Having been asked to speak at the conference, I offered a starter list of suggestions for how landscape architects, and the rest of us, could truly green our cities:
1. Apply the Nature Principle: re-conceive your city as an engine of biodiversity and human health.
2. Restore nearby nature and “create” new habitat: rebuild local food webs; encourage urban wildlife.
3. Recognize and increase human-nature social capital, thereby creating healthier habitat for humans and other animals.
4. Plant native species in your yard; create butterfly zones in your neighborhood; help build aHomegrown National Park*
5. Create a De-central Park in every city. Button Parks, too.
6. Establish new human/nature networks, including family nature clubs and green gyms.
7. Connect the region with wildlife and humanlife corridors.
8. Establish restorative transportation systems, including naturalized bike and pedestrian paths; quieter, more efficient public transit; shade parking areas with green roofs and/or solar panels.
9. Challenge neighborhood CC&Rs and other barriers of law, regulation and rules.
10. Adopt development policies favorable to green roofs, green walls, etc.
11. Replace decaying shopping malls with urban ecovillages and natural park space.
12. Create or retrofit homes as restorative habitats for humans and other species.
13. Design and retrofit schools and libraries with biophilic design; green every schoolyard.
14. Apply biophilic design to new housing and commercial developments.
15. Weave nature into communities for older people, including assisted living homes.
16. Create restorative workplaces that produce human energy.
17. Encourage urban and suburban agriculture, from community gardens to verticalfarms.
18. Recognize and celebrate your urban bioregion’s natural identity.
19. Establish a regional scorecard that includes the economic benefits of truly greening your city.
20. Support a regional children and nature campaign; help build the New Nature Movement.
21. Focus your city’s future envisioning process through the prism of nature: consider how planting the restorative city could reshape healthcare, education, law enforcement, redevelopment, tourism and other businesses.
C&NN Advisor Robin Moore’s guest blog: A New Role for Landscape Architecture
Recommended reading, including: Making Healthy Places, Bringing Nature Home, Biophilic Design, Moving the Classroom Outdoors, Wild in the City, The Nature Principle and Last Child in the Woods.
Recommended Film: The Nature of Cities, trailer.
is the author of THE NATURE PRINCIPLE: Human Restoration and the End of Nature-Deficit Disorder and LAST CHILD IN THE WOODS: Saving Our Children from Nature-Deficit Disorder.
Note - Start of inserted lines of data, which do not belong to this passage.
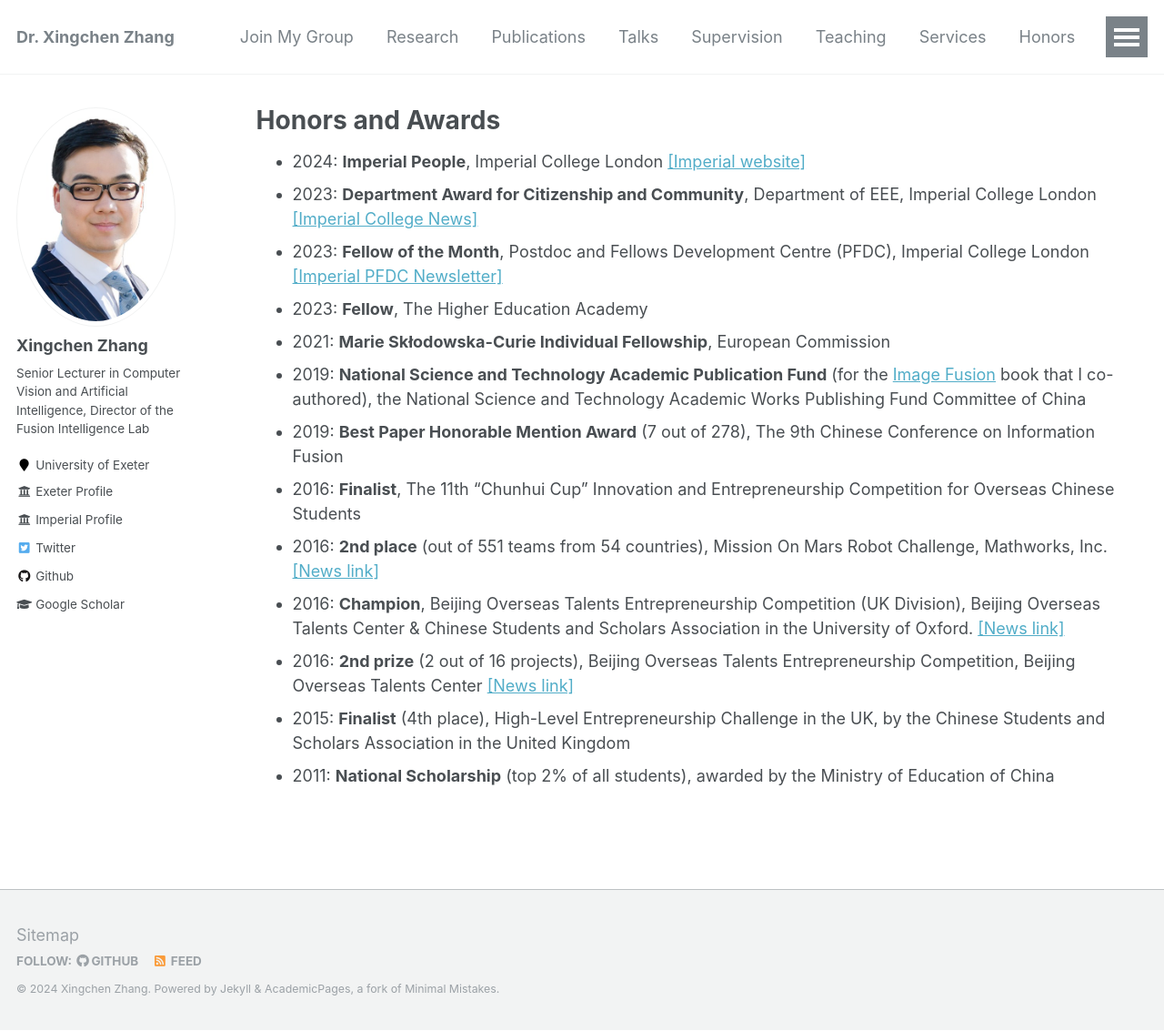
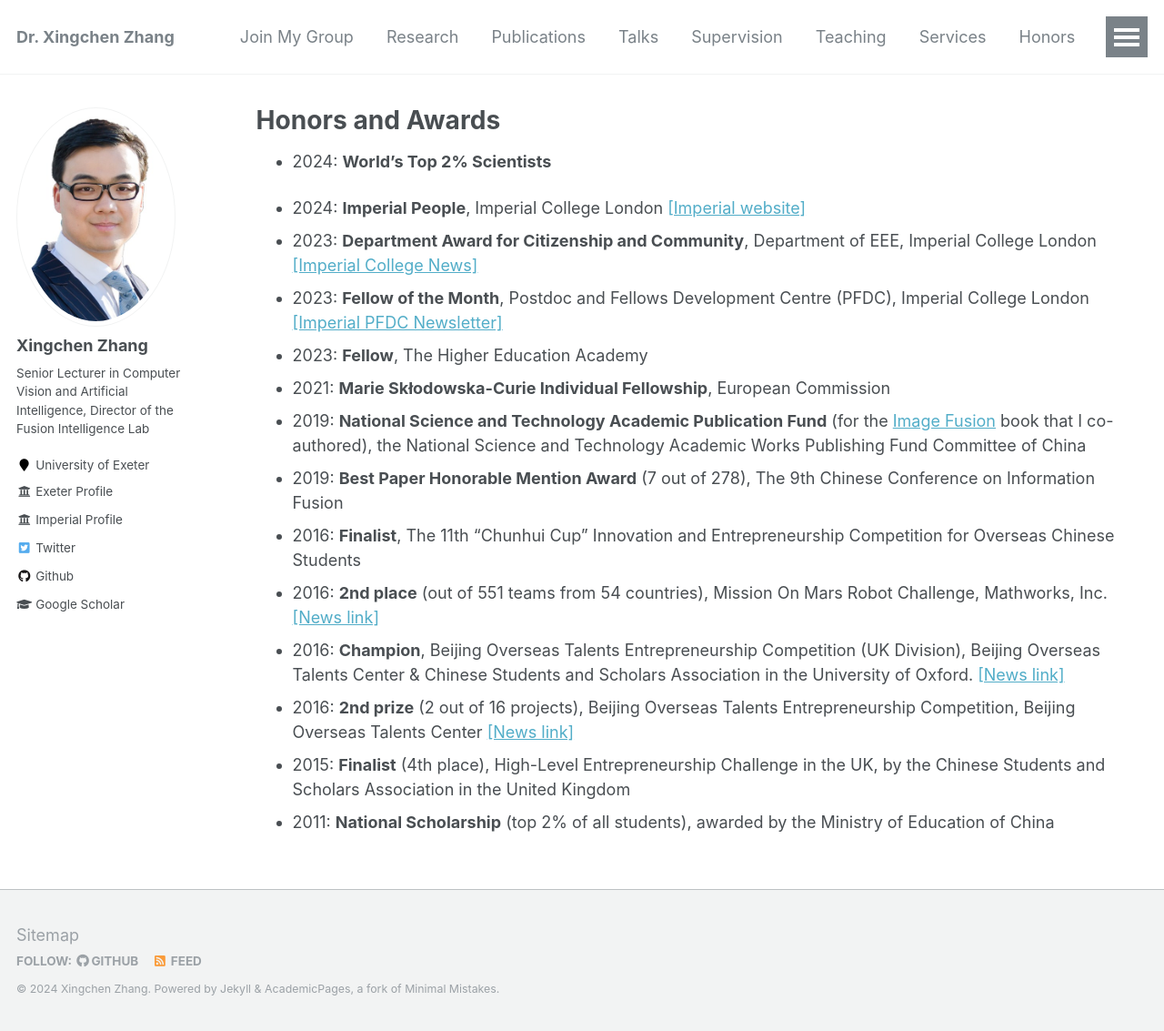
Before and after one commit to xingchenzhang/xingchenzhang.github.io, a Jekyll site: the page built from _pages/honors.md, in a window 1280 px wide and 1133 px high. Shown: the whole window at 91% size. Built offline with Jekyll 4.4.1, drawn with Linux system fonts in a browser that asks for light colours.

Commit message:
add **World's Top 2% Scientists** for 2024!

```diff
--- a/_pages/honors.md
+++ b/_pages/honors.md
@@ -6,6 +6,7 @@ author_profile: true
 ---
 {% include base_path %}
 
+- 2024: **World's Top 2% Scientists**
 
 - 2024:  **Imperial People**, Imperial College London [[Imperial website]](https://blogs.imperial.ac.uk/imperial-people/2024/03/11/xingchen-zhang-marie-sklodowska-curie-individual-fellow-department-of-electrical-and-electronic-engineering/)
 - 2023: **Department Award for Citizenship and Community**, Department of EEE, Imperial College London [[Imperial College News]](https://www.imperial.ac.uk/news/250163/great-contributions-eee-thanks-celebrates-colleagues/)
```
He is Chairman Emeritus of the Children and Nature Network. Richard Louv